“If someone with a heart attack comes in and it turns out COVID is also involved — or could have even been the trigger,” the provider might not be eligible for reimbursement, said Jack Hoadley, a research professor emeritus at Georgetown University.

Another common example, Smith said, is a patient with COVID-19 who develops sepsis, a life-threatening blood infection. Under long-standing coding and billing rules, sepsis would be the primary diagnosis, making any coronavirus-related patient care ineligible under the provider relief program.

Our Ruling

The Trump administration did implement a program to reimburse medical providers for testing and treatment of some uninsured patients, tapping into funding allocated by Congress.

Whether — and to what extent — the measure improved “coverage access” to care is hard to determine. The fund has paid out more than $1 billion so far.

The administration chose this route, which experts said was an incomplete fix, over following some states’ lead in allowing a special enrollment period on the federal marketplace, which would have enabled people without health insurance to buy more comprehensive coverage. Meanwhile, the program has not been publicized and has confusing eligibility rules — both of which have led to speculation that it is not being used as widely as possible.

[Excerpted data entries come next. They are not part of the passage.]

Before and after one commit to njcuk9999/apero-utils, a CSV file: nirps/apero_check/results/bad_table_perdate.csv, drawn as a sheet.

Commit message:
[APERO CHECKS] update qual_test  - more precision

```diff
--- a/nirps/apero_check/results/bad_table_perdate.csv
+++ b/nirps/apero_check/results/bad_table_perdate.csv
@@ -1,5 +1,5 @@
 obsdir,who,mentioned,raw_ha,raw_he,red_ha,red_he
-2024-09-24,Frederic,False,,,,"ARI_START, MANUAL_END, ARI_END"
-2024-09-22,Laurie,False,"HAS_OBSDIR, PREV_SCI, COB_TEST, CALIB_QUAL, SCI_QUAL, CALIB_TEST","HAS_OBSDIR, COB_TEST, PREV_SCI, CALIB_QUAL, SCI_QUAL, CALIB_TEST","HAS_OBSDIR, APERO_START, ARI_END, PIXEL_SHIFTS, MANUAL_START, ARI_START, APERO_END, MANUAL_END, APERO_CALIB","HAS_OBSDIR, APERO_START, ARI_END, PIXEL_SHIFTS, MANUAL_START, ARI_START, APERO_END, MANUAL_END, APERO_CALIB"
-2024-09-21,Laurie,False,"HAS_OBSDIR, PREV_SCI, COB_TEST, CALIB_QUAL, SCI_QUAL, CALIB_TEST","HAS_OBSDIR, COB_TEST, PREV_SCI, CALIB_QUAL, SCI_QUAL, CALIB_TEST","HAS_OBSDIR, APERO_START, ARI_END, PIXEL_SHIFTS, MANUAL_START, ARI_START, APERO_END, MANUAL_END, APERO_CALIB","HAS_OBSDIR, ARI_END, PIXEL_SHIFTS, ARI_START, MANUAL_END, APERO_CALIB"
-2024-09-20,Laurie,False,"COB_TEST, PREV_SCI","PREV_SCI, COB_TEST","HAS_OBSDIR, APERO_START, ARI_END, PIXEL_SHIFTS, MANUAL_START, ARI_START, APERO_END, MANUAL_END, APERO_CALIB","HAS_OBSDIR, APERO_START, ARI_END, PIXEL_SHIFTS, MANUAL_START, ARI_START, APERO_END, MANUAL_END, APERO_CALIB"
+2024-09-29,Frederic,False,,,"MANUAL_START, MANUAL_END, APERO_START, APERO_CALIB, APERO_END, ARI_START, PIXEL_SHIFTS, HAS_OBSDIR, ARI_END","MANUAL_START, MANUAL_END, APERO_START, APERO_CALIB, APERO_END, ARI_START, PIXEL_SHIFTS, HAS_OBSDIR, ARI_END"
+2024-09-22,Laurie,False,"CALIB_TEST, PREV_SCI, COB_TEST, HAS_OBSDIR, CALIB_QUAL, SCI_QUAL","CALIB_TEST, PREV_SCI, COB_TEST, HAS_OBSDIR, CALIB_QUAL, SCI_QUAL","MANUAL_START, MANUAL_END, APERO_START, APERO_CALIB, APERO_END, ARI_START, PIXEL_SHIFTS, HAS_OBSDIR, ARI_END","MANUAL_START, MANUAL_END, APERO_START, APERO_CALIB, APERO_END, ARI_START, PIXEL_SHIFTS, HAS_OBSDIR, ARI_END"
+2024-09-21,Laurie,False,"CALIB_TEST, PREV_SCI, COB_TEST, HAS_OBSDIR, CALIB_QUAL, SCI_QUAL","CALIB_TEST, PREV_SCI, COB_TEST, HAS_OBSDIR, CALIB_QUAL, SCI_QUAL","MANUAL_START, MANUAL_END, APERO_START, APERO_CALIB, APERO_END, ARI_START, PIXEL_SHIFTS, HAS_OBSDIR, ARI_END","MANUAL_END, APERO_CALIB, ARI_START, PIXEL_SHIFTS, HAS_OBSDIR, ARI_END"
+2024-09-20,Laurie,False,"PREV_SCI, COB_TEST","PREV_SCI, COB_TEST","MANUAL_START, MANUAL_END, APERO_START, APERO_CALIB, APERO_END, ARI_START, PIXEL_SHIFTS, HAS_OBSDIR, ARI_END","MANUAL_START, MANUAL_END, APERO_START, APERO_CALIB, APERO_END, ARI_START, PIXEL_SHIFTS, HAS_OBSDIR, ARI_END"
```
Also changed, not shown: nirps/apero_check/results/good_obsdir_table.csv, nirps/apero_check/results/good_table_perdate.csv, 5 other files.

The administration’s program appears to provide narrow financial assistance for COVID-related health care costs. But patients who fall through the cracks may find themselves facing substantial bills.

We rate this statement as Mostly True.

Related Topics

Health Care Costs The Health Law Uninsured